Of all the attempts to redefine Becker's dominant class interpretation, only Bernard Mason employed a systematic socioeconomic analysis to the writing of New York's first state constitution.2 His central criticism was that situational factors mattered: that positions on the radical-conservative divide differed depending on the issue being considered. In particular, a conservative in the anti-imperial campaign of 1774, 1775, and early 1776 was not necessarily a conservative in regards to independence or a new system of government. Asserting that no single factor determined how individuals made decisions, Mason showed that rebels predominated in late colonial New York but that their conservative leaders in the Fourth Provincial Congress used political mastery to safeguard elite privileges in the new state's constitution.3 Thus, despite questioning Becker's class-based labels, Mason differed from his predecessor only in mitigating the importance of a conservative reaction in the Third Provincial Congress and imputing agency to a conservative cabal in the Fourth Provincial Congress (convention). In proposing a new interpretation for New York's [End Page 39] 1777 constitution, this essay argues that Mason never succeeded in distancing himself from Becker because he failed to recognize the degree to which military events were rending New York.

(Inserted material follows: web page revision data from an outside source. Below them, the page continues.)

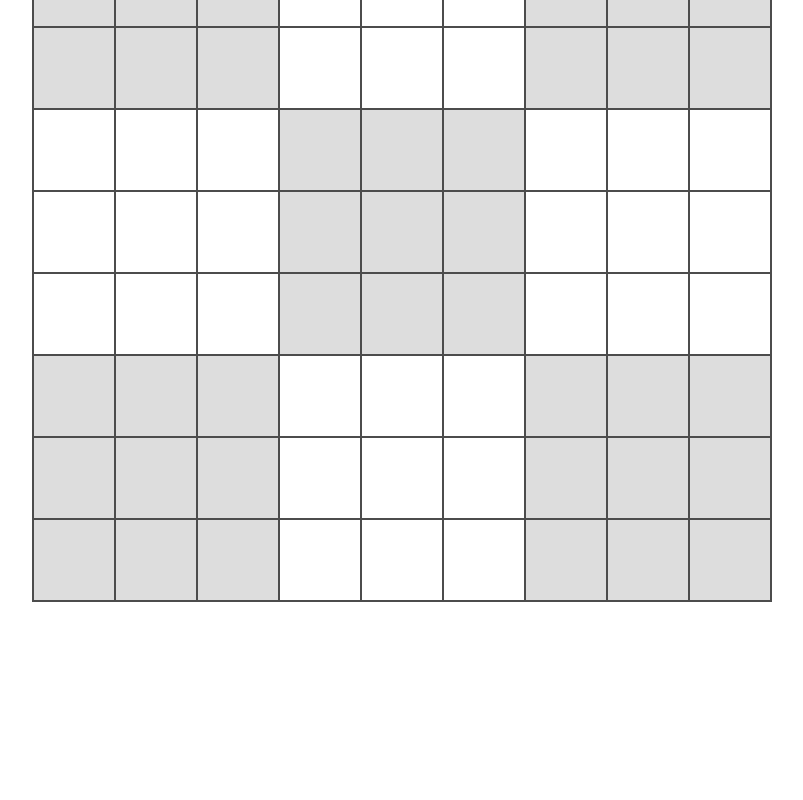
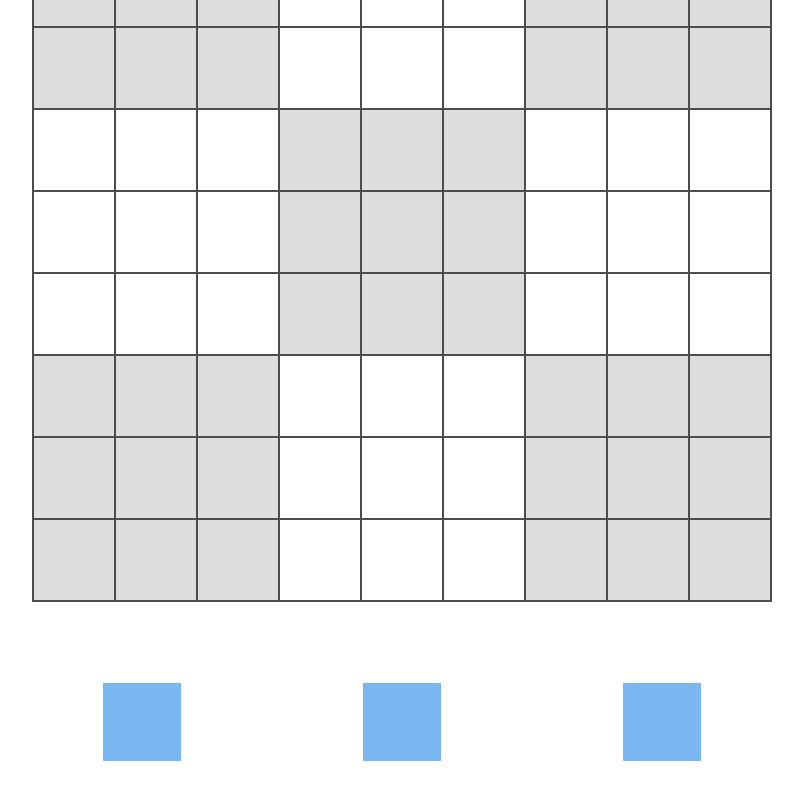
Before and after one commit to Bartelix/vue3-blockudoku, a Vue app: page / in a window 1280 px wide. Shown: the part 402-1202 px from the top of the page, without its empty margins (238-1041 px from the left). Before the commit the page ends 1004 px from the top, so only its background shows below. Built offline with nearby package versions, Linux system fonts and the light colour scheme.

Commit message:
Add MoveBricks component Add BaseBrick component

```diff
--- a/src/App.vue
+++ b/src/App.vue
@@ -1,13 +1,16 @@
 <template>
   <img alt="Vue logo" src="./assets/logo.png" />
   <GameBoard />
+  <MoveBricks />
 </template>
 
 <script>
 import GameBoard from "./components/GameBoard.vue";
+import MoveBricks from "./components/MoveBricks.vue";
+
 export default {
   name: "App",
-  components: { GameBoard },
+  components: { GameBoard, MoveBricks },
 };
 </script>
 
--- /dev/null
+++ b/src/components/BaseBrick.vue
@@ -0,0 +1,20 @@
+<template>
+  <div class="brick-element"></div>
+</template>
+
+<script>
+export default {
+  name: "BaseBrick",
+};
+</script>
+
+<style scope lang="scss">
+$brick-element-size: clamp(3rem, 10vmin, 5rem);
+
+.brick-element {
+  width: $brick-element-size;
+  height: $brick-element-size;
+  background-color: rgb(121, 182, 242);
+  border: 1px solid #fff;
+}
+</style>
--- /dev/null
+++ b/src/components/MoveBricks.vue
@@ -0,0 +1,26 @@
+<template>
+  <div class="move-bricks-wrapper">
+    <div class="move-brick-wrapper" v-for="i in 3" :key="i">
+      <BaseBrick />
+    </div>
+  </div>
+</template>
+
+<script>
+import BaseBrick from "./BaseBrick.vue";
+
+export default {
+  name: "MoveBricks",
+  components: {
+    BaseBrick,
+  },
+};
+</script>
+
+<style scoped>
+.move-bricks-wrapper {
+  display: flex;
+  justify-content: space-evenly;
+  padding: 5rem 10rem;
+}
+</style>
```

In contrast to the critical treatment Political Parties has received over the years, no one has yet attempted to correct the conditional class alignment Mason observed in New York's constitution-making.4 Interested less in why rebel leaders wanted a constitution than what the document meant, today's historians have accepted his interpretation without questioning if it is appropriate to sort rebels by class. Daniel Hulsebosch is the best example of this trend. His Constituting Empire: New York and the Transformation of Constitutionalism in the Atlantic World, 1664–1830 locates change in legal understanding and not in how citizens exercised power after statehood.5 Identifying the continuity of political forms through a different research methodology, Hulsebosch is able to agree with Mason without having to address his analysis.6
Hulsebosch does not feel obligated to elaborate on Mason's scholarship because Mason treated New York's constitution-making narrowly. Positing that one's political behavior depended on "specific circumstances," he refrained from comparing positions on constitutional issues with positions held before the war.7 Instead, he employed three contemporary indications of political standing to label those who composed the state's first political charter as either conservative, radical, or moderate: the "informal proposals" [End Page 40] of leading rebels, drafts by the committeemen chosen to write the document, and votes by the convention on the final draft.8
Mason's analysis has two underlying problems. The first is explanatory. His narrow scope recognized that events influenced individual positions but, without addressing mobilization, fighting, the enemy's advance, or occupation, he was not able to explain why they did. The second is evidentiary. None of the sources he analyzed prove that rebels acted from any motivation other than a desire to win the war. The informal proposals he cited were not written by convention members and had little effect on them. Similarly, no one today can say with certainty who proposed committee drafts, who supported them, and who opposed them.9 While members circulated drafts outside the chamber, the pointed responses they...